Local Press, Communications and Waste /2
In Dubai, we got used to receive tons and tons of flyers, menus for delivery, business cards...brought directly to each and everyone's doors. Sometimes the same flyers on a weekly basis, and sometimes a few copies of the same simultaneously (I am not going to touch upon the fact that menu deliverers most probably didn't have a choice and had other concerns than environmental ones in mind...).
However, I had made a rough calculation based on gathering the papers over a certain period of time (but I have to apologize, I do not remember the exact numbers). By multiplying, averaging and extrapolating the number of flyers, with the number of pages (both-sided), with the number of weeks, I quickly ended with at least one pack of 500 A4 paper sheets per apartment per year. In our tower, you could count 4 apartments over 42 floors. I'll pass the calculations over the entire residence; but knowing also that most would go to the bin and straight to the landfill....here you go.
And while this made me mad for a while...I did nothing. Well, i did collect paper and brought it to recycling....But that's all. And this is why I am now very crtitical about the overwhelming number of pages that could be not printed and wasted, should local newspapers check the demand of the local household here.
Two weeks ago, I opened a little survey to understand whether the local German-speaking newspapers that are given to each household in Zug are read by the expat community in Zug. I started with certains assumptions of course:
- I clearly targeted the expat community in Zug using social media to share the survey in English, on English-speaking groups.
- I expected language would be an important barrier.
I left the survey open for 14 days and I have received a total of 62 answers. Here are the key results, which then were not surprising:
- 95 % of the respondents receive at home free local newspapers.
- Out of them, 77% do not read them at all.
- 53% explain that they do not read them because they do not speak/read German. 9% do not have the time to do it, 5% are not interested in local content. Other 17% explain that they give it a try to read the paper-based or online news, but sporadically and thus mainly because of language or time constraints.
- Most readers are interested in local events mainly.
- 72% would also change their mind and read them if (some) content was available in English.
- 2/3 of the readers would proactively unsuscribe if they knew how to proceed.
- At last, the great majorityof respondents (94%) discard the newspapers into the recycling bin.
I have done some (very poor) statistical work to extrapolate the problem and figure out how much printing could be prevented (which means less transport-related emissions, paper use and waste management). I am fully aware of the methodology and statistical limitations: despite the information provided by the public authorities (demographic statistics, share of foreigners, ...) in Canton Zug, it is obviously impossible through the basic survey I designed to have an idea of the exact nationality of households, the language they speak, the number of people that have placed a sticker to block advertizing and free press, etc....: this should be part of the market study the newspapers should have in place. The number of responses was also much too small compared to the overall population I targeted.

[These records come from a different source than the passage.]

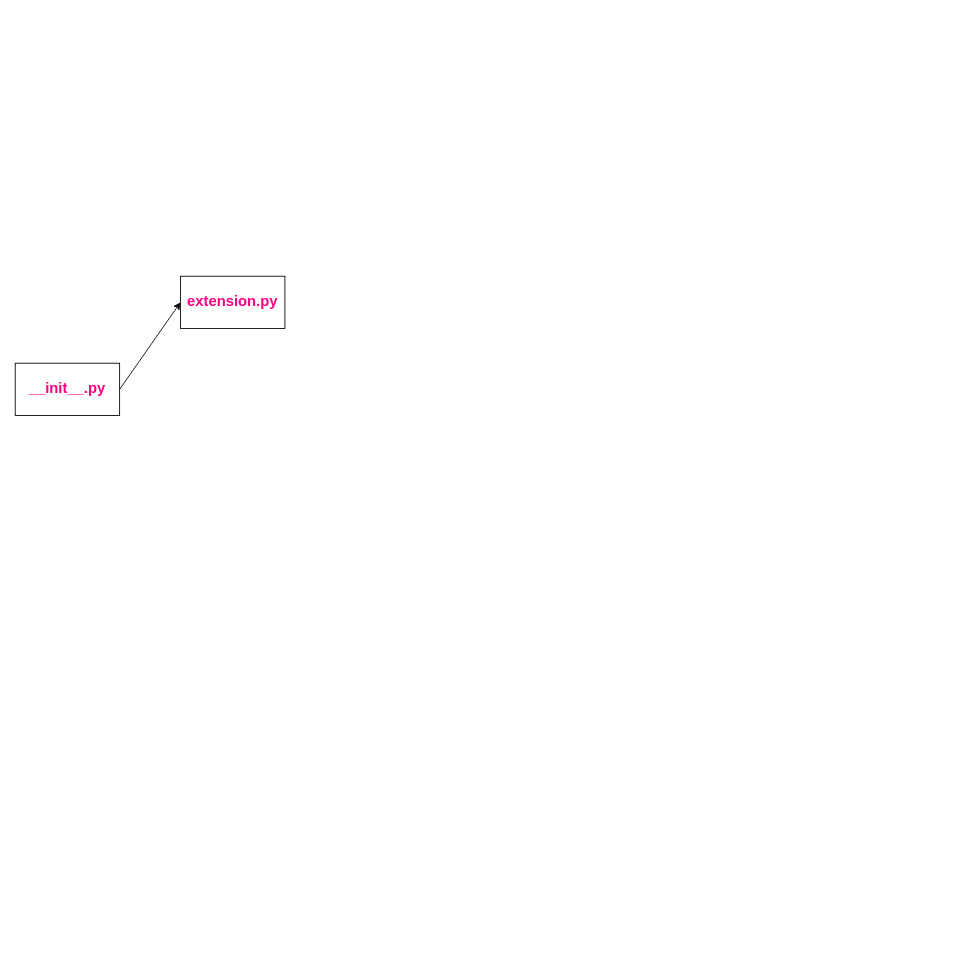
This is krita/krita_sturcture.drawio from icekeg/AIcoding, a draw.io file, before an edit. Source tidied: cells renumbered, new cells numbered last; positions are measured from the earlier drawing's top-left corner, leaving out a move shared by most shapes. Both pictures are drawn from the tidied source at 87%, with x=0, y=0 at pixel (15, 276).
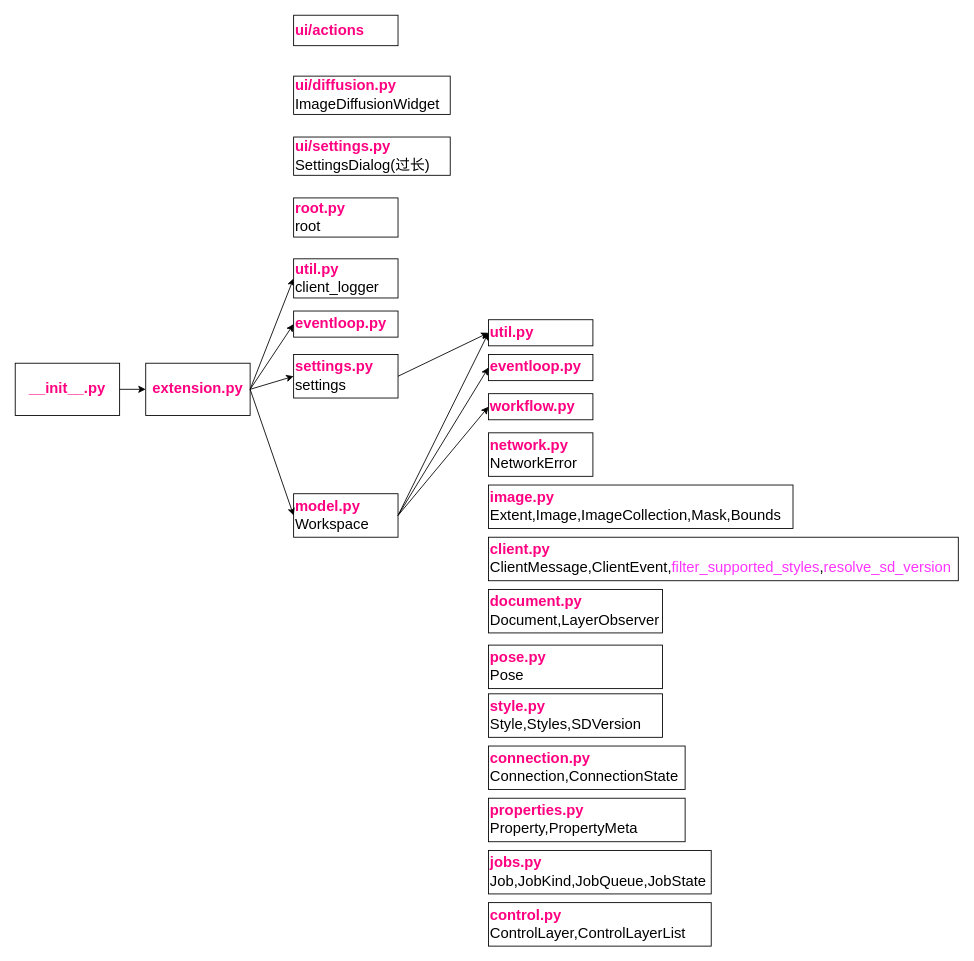
The same page after the edit.

The edit, as a diff of the source:
```diff
@@
     <mxCell id="4" value="extension.py" style="rounded=0;whiteSpace=wrap;html=1;fontSize=17;fontColor=#FF0080;fontStyle=1;" parent="1" vertex="1">
-      <mxGeometry x="190" width="120" height="60" as="geometry" />
+      <mxGeometry x="150" y="100" width="120" height="60" as="geometry" />
     </mxCell>
+    <mxCell id="5" value="eventloop.py" style="rounded=0;whiteSpace=wrap;html=1;fontSize=17;fontColor=#FF0080;fontStyle=1;align=left;" parent="1" vertex="1">
+      <mxGeometry x="320" y="40" width="120" height="30" as="geometry" />
+    </mxCell>
+    <mxCell id="6" style="endArrow=classic;html=1;fontSize=17;fontColor=#FF0080;exitX=1;exitY=0.5;exitDx=0;exitDy=0;entryX=0;entryY=0.5;entryDx=0;entryDy=0;" parent="1" edge="1" source="4" target="5">
+      <mxGeometry relative="1" as="geometry" />
+    </mxCell>
+    <mxCell id="7" value="settings.py&lt;br&gt;&lt;span style=&quot;font-weight: normal&quot;&gt;&lt;font color=&quot;#000000&quot;&gt;settings&lt;/font&gt;&lt;/span&gt;" style="rounded=0;whiteSpace=wrap;html=1;fontSize=17;fontColor=#FF0080;fontStyle=1;align=left;" parent="1" vertex="1">
+      <mxGeometry x="320" y="90" width="120" height="50" as="geometry" />
+    </mxCell>
+    <mxCell id="8" style="endArrow=classic;html=1;fontSize=17;fontColor=#FF0080;exitX=1;exitY=0.5;exitDx=0;exitDy=0;entryX=0;entryY=0.5;entryDx=0;entryDy=0;" parent="1" edge="1" source="4" target="17">
+      <mxGeometry relative="1" as="geometry" />
+    </mxCell>
+    <mxCell id="9" value="util.py" style="rounded=0;whiteSpace=wrap;html=1;fontSize=17;fontColor=#FF0080;fontStyle=1;align=left;" parent="1" vertex="1">
+      <mxGeometry x="544" y="50" width="120" height="30" as="geometry" />
+    </mxCell>
+    <mxCell id="10" style="endArrow=classic;html=1;fontSize=17;fontColor=#FF0080;exitX=1;exitY=0.5;exitDx=0;exitDy=0;entryX=0;entryY=0.5;entryDx=0;entryDy=0;" parent="1" edge="1" source="7" target="9">
+      <mxGeometry relative="1" as="geometry" />
+    </mxCell>
+    <mxCell id="11" value="model.py&lt;br&gt;&lt;font color=&quot;#000000&quot;&gt;&lt;span style=&quot;font-weight: 400&quot;&gt;Workspace&lt;/span&gt;&lt;/font&gt;" style="rounded=0;whiteSpace=wrap;html=1;fontSize=17;fontColor=#FF0080;fontStyle=1;align=left;" parent="1" vertex="1">
+      <mxGeometry x="320" y="250" width="120" height="50" as="geometry" />
+    </mxCell>
+    <mxCell id="12" style="endArrow=classic;html=1;fontSize=17;fontColor=#FF0080;entryX=0;entryY=0.5;entryDx=0;entryDy=0;" parent="1" edge="1" target="11">
+      <mxGeometry relative="1" as="geometry">
+        <mxPoint x="270" y="130" as="sourcePoint" />
+      </mxGeometry>
+    </mxCell>
+    <mxCell id="13" value="ui/diffusion.py&lt;br&gt;&lt;font color=&quot;#000000&quot;&gt;&lt;span style=&quot;font-weight: 400&quot;&gt;ImageDiffusionWidget&lt;/span&gt;&lt;/font&gt;" style="rounded=0;whiteSpace=wrap;html=1;fontSize=17;fontColor=#FF0080;fontStyle=1;align=left;" parent="1" vertex="1">
+      <mxGeometry x="320" y="-230" width="180" height="44" as="geometry" />
+    </mxCell>
+    <mxCell id="14" value="ui/actions" style="rounded=0;whiteSpace=wrap;html=1;fontSize=17;fontColor=#FF0080;fontStyle=1;align=left;" parent="1" vertex="1">
+      <mxGeometry x="320" y="-300" width="120" height="35" as="geometry" />
+    </mxCell>
+    <mxCell id="15" value="ui/settings.py&lt;br&gt;&lt;font color=&quot;#000000&quot;&gt;&lt;span style=&quot;font-weight: 400&quot;&gt;SettingsDialog(过长)&lt;/span&gt;&lt;/font&gt;" style="rounded=0;whiteSpace=wrap;html=1;fontSize=17;fontColor=#FF0080;fontStyle=1;align=left;" parent="1" vertex="1">
+      <mxGeometry x="320" y="-160" width="180" height="44" as="geometry" />
+    </mxCell>
+    <mxCell id="16" value="root.py&lt;br&gt;&lt;span style=&quot;color: rgb(0 , 0 , 0) ; font-weight: 400&quot;&gt;root&lt;/span&gt;" style="rounded=0;whiteSpace=wrap;html=1;fontSize=17;fontColor=#FF0080;fontStyle=1;align=left;" parent="1" vertex="1">
+      <mxGeometry x="320" y="-90" width="120" height="45" as="geometry" />
+    </mxCell>
+    <mxCell id="17" value="util.py&lt;br&gt;&lt;span style=&quot;color: rgb(0 , 0 , 0) ; font-weight: 400&quot;&gt;client_logger&lt;/span&gt;" style="rounded=0;whiteSpace=wrap;html=1;fontSize=17;fontColor=#FF0080;fontStyle=1;align=left;" parent="1" vertex="1">
+      <mxGeometry x="320" y="-20" width="120" height="45" as="geometry" />
+    </mxCell>
+    <mxCell id="18" value="eventloop.py" style="rounded=0;whiteSpace=wrap;html=1;fontSize=17;fontColor=#FF0080;fontStyle=1;align=left;" parent="1" vertex="1">
+      <mxGeometry x="544" y="90" width="120" height="30" as="geometry" />
+    </mxCell>
+    <mxCell id="19" value="workflow.py" style="rounded=0;whiteSpace=wrap;html=1;fontSize=17;fontColor=#FF0080;fontStyle=1;align=left;" parent="1" vertex="1">
+      <mxGeometry x="544" y="135" width="120" height="30" as="geometry" />
+    </mxCell>
+    <mxCell id="20" style="endArrow=classic;html=1;fontSize=17;fontColor=#FF0080;exitX=1;exitY=0.5;exitDx=0;exitDy=0;entryX=0;entryY=0.5;entryDx=0;entryDy=0;" parent="1" edge="1" source="11" target="9">
+      <mxGeometry relative="1" as="geometry" />
+    </mxCell>
+    <mxCell id="21" style="endArrow=classic;html=1;fontSize=17;fontColor=#FF0080;exitX=1;exitY=0.5;exitDx=0;exitDy=0;entryX=0;entryY=0.5;entryDx=0;entryDy=0;" parent="1" edge="1" source="11" target="18">
+      <mxGeometry relative="1" as="geometry" />
+    </mxCell>
+    <mxCell id="22" style="endArrow=classic;html=1;fontSize=17;fontColor=#FF0080;exitX=1;exitY=0.5;exitDx=0;exitDy=0;entryX=0;entryY=0.5;entryDx=0;entryDy=0;" parent="1" edge="1" source="11" target="19">
+      <mxGeometry relative="1" as="geometry" />
+    </mxCell>
+    <mxCell id="23" value="client.py&lt;br&gt;&lt;span style=&quot;font-weight: 400&quot;&gt;&lt;font color=&quot;#000000&quot;&gt;ClientMessage,ClientEvent,&lt;/font&gt;&lt;font color=&quot;#ff33ff&quot;&gt;filter_supported_styles&lt;/font&gt;&lt;font color=&quot;#000000&quot;&gt;,&lt;/font&gt;&lt;font color=&quot;#ff33ff&quot;&gt;resolve_sd_version&lt;/font&gt;&lt;/span&gt;" style="rounded=0;whiteSpace=wrap;html=1;fontSize=17;fontColor=#FF0080;fontStyle=1;align=left;" parent="1" vertex="1">
+      <mxGeometry x="544" y="300" width="540" height="50" as="geometry" />
+    </mxCell>
+    <mxCell id="24" value="network.py&lt;br&gt;&lt;font color=&quot;#000000&quot;&gt;&lt;span style=&quot;font-weight: 400&quot;&gt;NetworkError&lt;/span&gt;&lt;/font&gt;" style="rounded=0;whiteSpace=wrap;html=1;fontSize=17;fontColor=#FF0080;fontStyle=1;align=left;" parent="1" vertex="1">
+      <mxGeometry x="544" y="180" width="120" height="50" as="geometry" />
+    </mxCell>
+    <mxCell id="25" value="image.py&lt;br&gt;&lt;font color=&quot;#000000&quot;&gt;&lt;span style=&quot;font-weight: 400&quot;&gt;Extent,Image,ImageCollection,Mask,Bounds&lt;/span&gt;&lt;/font&gt;" style="rounded=0;whiteSpace=wrap;html=1;fontSize=17;fontColor=#FF0080;fontStyle=1;align=left;" parent="1" vertex="1">
+      <mxGeometry x="544" y="240" width="350" height="50" as="geometry" />
+    </mxCell>
+    <mxCell id="26" value="document.py&lt;br&gt;&lt;font color=&quot;#000000&quot;&gt;&lt;span style=&quot;font-weight: 400&quot;&gt;Document,LayerObserver&lt;/span&gt;&lt;/font&gt;" style="rounded=0;whiteSpace=wrap;html=1;fontSize=17;fontColor=#FF0080;fontStyle=1;align=left;" parent="1" vertex="1">
+      <mxGeometry x="544" y="360" width="200" height="50" as="geometry" />
+    </mxCell>
+    <mxCell id="27" value="pose.py&lt;br&gt;&lt;font color=&quot;#000000&quot;&gt;&lt;span style=&quot;font-weight: 400&quot;&gt;Pose&lt;/span&gt;&lt;/font&gt;" style="rounded=0;whiteSpace=wrap;html=1;fontSize=17;fontColor=#FF0080;fontStyle=1;align=left;" parent="1" vertex="1">
+      <mxGeometry x="544" y="424" width="200" height="50" as="geometry" />
+    </mxCell>
+    <mxCell id="28" value="style.py&lt;br&gt;&lt;font color=&quot;#000000&quot;&gt;&lt;span style=&quot;font-weight: 400&quot;&gt;Style,Styles,SDVersion&lt;/span&gt;&lt;/font&gt;" style="rounded=0;whiteSpace=wrap;html=1;fontSize=17;fontColor=#FF0080;fontStyle=1;align=left;" parent="1" vertex="1">
+      <mxGeometry x="544" y="480" width="200" height="50" as="geometry" />
+    </mxCell>
+    <mxCell id="29" value="connection.py&lt;br&gt;&lt;font color=&quot;#000000&quot;&gt;&lt;span style=&quot;font-weight: 400&quot;&gt;Connection,ConnectionState&lt;/span&gt;&lt;/font&gt;" style="rounded=0;whiteSpace=wrap;html=1;fontSize=17;fontColor=#FF0080;fontStyle=1;align=left;" parent="1" vertex="1">
+      <mxGeometry x="544" y="540" width="226" height="50" as="geometry" />
+    </mxCell>
+    <mxCell id="30" value="properties.py&lt;br&gt;&lt;font color=&quot;#000000&quot;&gt;&lt;span style=&quot;font-weight: 400&quot;&gt;Property,PropertyMeta&lt;/span&gt;&lt;/font&gt;" style="rounded=0;whiteSpace=wrap;html=1;fontSize=17;fontColor=#FF0080;fontStyle=1;align=left;" parent="1" vertex="1">
+      <mxGeometry x="544" y="600" width="226" height="50" as="geometry" />
+    </mxCell>
+    <mxCell id="31" value="jobs.py&lt;br&gt;&lt;font color=&quot;#000000&quot;&gt;&lt;span style=&quot;font-weight: 400&quot;&gt;Job,JobKind,JobQueue,JobState&lt;/span&gt;&lt;/font&gt;" style="rounded=0;whiteSpace=wrap;html=1;fontSize=17;fontColor=#FF0080;fontStyle=1;align=left;" parent="1" vertex="1">
+      <mxGeometry x="544" y="660" width="256" height="50" as="geometry" />
+    </mxCell>
+    <mxCell id="32" value="control.py&lt;br&gt;&lt;font color=&quot;#000000&quot;&gt;&lt;span style=&quot;font-weight: 400&quot;&gt;ControlLayer,ControlLayerList&lt;/span&gt;&lt;/font&gt;" style="rounded=0;whiteSpace=wrap;html=1;fontSize=17;fontColor=#FF0080;fontStyle=1;align=left;" parent="1" vertex="1">
+      <mxGeometry x="544" y="720" width="256" height="50" as="geometry" />
+    </mxCell>
+    <mxCell id="33" style="endArrow=classic;html=1;fontSize=17;fontColor=#FF0080;entryX=0;entryY=0.5;entryDx=0;entryDy=0;" parent="1" edge="1" target="7">
+      <mxGeometry relative="1" as="geometry">
+        <mxPoint x="270" y="130" as="sourcePoint" />
+      </mxGeometry>
+    </mxCell>
```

So clearly, the above and below results highlight a very broad trend, rather than very detailed results. To proceed, I have crossed the above results with the entire number of households and the share of non-Swiss households in Zug (27,5%). Again, these assumptions are surely very general.
The Zuger Presse is very proud to reach out to around 55,000 households weekly (meaning, one copy per household), with a penetration of advertizing of 94% of the households in Canton Zug (data from 2015). Based on this above-mentioned scope, if 77% of these households would not read it, it (broadly) means that more than 11,000 copies could be avoided. On week of 16 November, Zuger Woche had 15 pages (A3, double-sided colour print), Zuger Press 8 pages. That roughly means that these 2 newspapers could have prevented paying, printing and transporting around 261,000 A3 pages in total = 1,044 packs of 500 A4 paper.
What comes next, you'll ask me?
Well, the plan is to contact both newspapers' redactions using the above results, and try to raise awareness on their ecological footprint and direct feedback from the local inhabitants. Also, as one respondent commented, such newspapers should be ideal platforms to promote positive integration in the canton, and they could therefore be invited to include some content directed to the non-German speaking community.
What could be done?
In the meantime, what could we do as responsible households?
- Stick a good old "Keine Werbung bitte!" on your mailbox. It won't prevent printing, but waste management will remain with either the newspapers or the postal services.
- Keep on recycling what you receive, systematically.
- Let's figure out how to unsuscribe...
To be continued on this space, when I receive some feedback...